‘Spotlight’ spotlights journalism at its finest
By Bob Bloom
“Spotlight” is a difficult movie to watch without becoming disgusted with and ashamed of, not only leaders of the Catholic church, but the secular establishment that looked the other way and failed to acknowledge the sexual abuses perpetrated on the most innocent of victims — children.
The film, co-written and directed by Tom McCarthy, centers on the investigation by the Spotlight reporting team at the Boston Globe that, in 2000, uncovered a serious and disturbing scandal. The reporters years-long investigation found that victims were paid hush money and, instead of being punished, priests were simply shuttled from parish to parish, thus allowing them to repeat their offenses.
“Spotlight” avoids sensationalism, telling its lurid story in a low-key, even-keeled manner. It is by far the best movie about investigative journalism since “All the President’s Men.”
The most horrifying and insidious aspect of “Spotlight” is not only the systemic reach of child abuse by priests but the cover-up by the Catholic lay institutions. They consider protecting the reputation of the church more important than the lives of its victims — who are mostly at-risk children from low-income families who were vulnerable and easy prey for these clerical predators.
“Spotlight” is a paean to the importance of investigative journalism, something that the vast majority of today’s newspapers no longer have the resources — financial or personnel — to organize, or even want to invest the time to undertake.

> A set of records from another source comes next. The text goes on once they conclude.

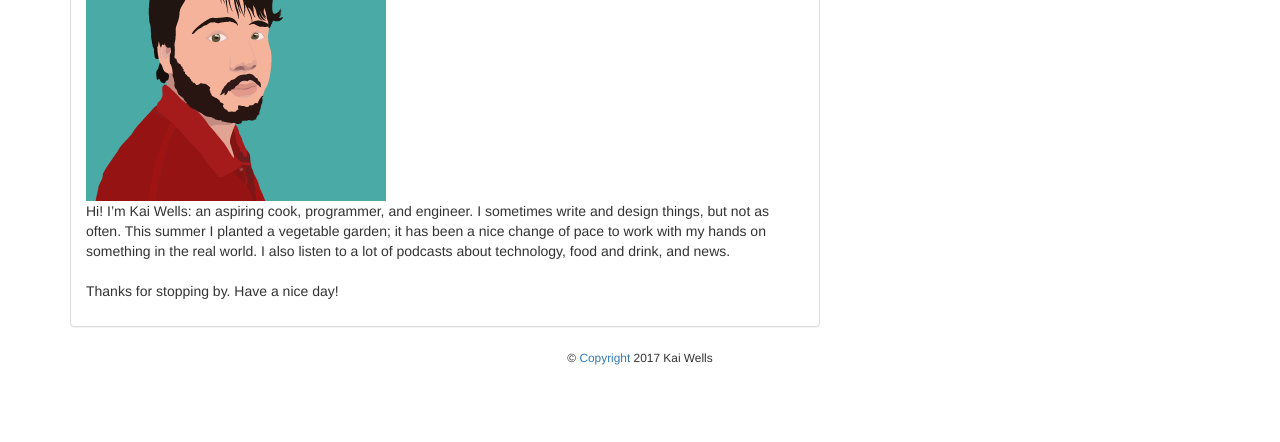
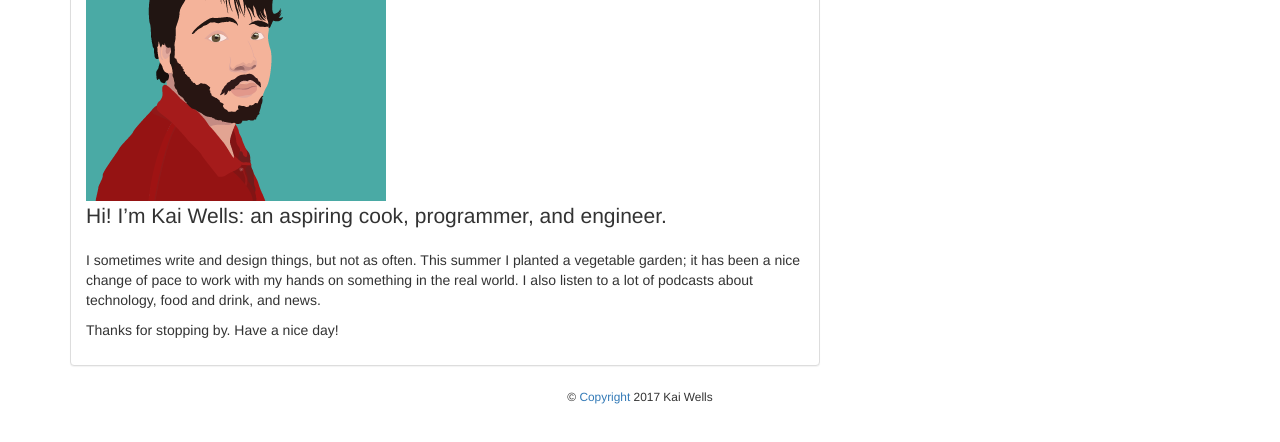
Before and after one commit to quells/ucsd0725-Bootstrap-Portfolio, a plain HTML site: page index.html in a window 1280 px wide. Shown: the part 250-692 px from the top of the page. Drawn offline with nearby package versions, Linux system fonts and the light colour scheme.

Commit message:
Split up bio

```diff
--- a/index.html
+++ b/index.html
@@ -27,12 +27,10 @@
 					<div class="panel panel-default">
 						<div class="panel-body">
 							<h2>About Me</h2>
-							<img src="assets/images/quells.png" alt="Vector Self Portrait" />
-							<p>
-								Hi! I&rsquo;m Kai Wells: an aspiring cook, programmer, and engineer. I sometimes write and design things, but not as often. This summer I planted a vegetable garden; it has been a nice change of pace to work with my hands on something in the real world. I also listen to a lot of podcasts about technology, food and drink, and news.
-								<br><br>
-								Thanks for stopping by. Have a nice day!
-							</p>
+							<img src="assets/images/quells.png" id="portrait" alt="Vector Self Portrait" />
+							<p class="lead">Hi! I&rsquo;m Kai Wells: an aspiring cook, programmer, and engineer.</p>
+							<p>I sometimes write and design things, but not as often. This summer I planted a vegetable garden; it has been a nice change of pace to work with my hands on something in the real world. I also listen to a lot of podcasts about technology, food and drink, and news.</p>
+							<p>Thanks for stopping by. Have a nice day!</p>
 						</div>
 					</div>
 				</section>
```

Michael Keaton, Mark Ruffalo, Rachel McAdams and Brian d’Arcy James head the cast as the Spotlight team. Keaton portrays team editor Walter “Robby” Robinson, while Ruffalo, McAdams and d’Arcy James are, respectively, reporters Michael Rezendes, Sacha Pfeiffer and Matty Carroll. Smartly, none of them hogs the screen; like their journalistic counterparts, they work as a team to bring the story to life.
Also worth noting is the understated performance of Liev Schreiber as Marty Baron, the Globe’s new editor who initiates the Spotlight investigation.
The cast also includes Stanley Tucci as an eccentric attorney who has been fighting the church for years to try getting compensation for several abuse victims, John Slattery as Globe editor Ben Bradlee Jr., who is skeptical and fearful of what the investigation will do to the paper, Bill Crudup as a lawyer representing the church, Jamey Sheridan as a powerful church supporter and Len Cariou as Cardinal Law, the archbishop of Boston.
McCarthy also makes the city itself a character, displaying the predominately Catholic metropolis’ tight-knit community, which closes ranks around the church and pressures the newspaper and its reporters to back off its probe.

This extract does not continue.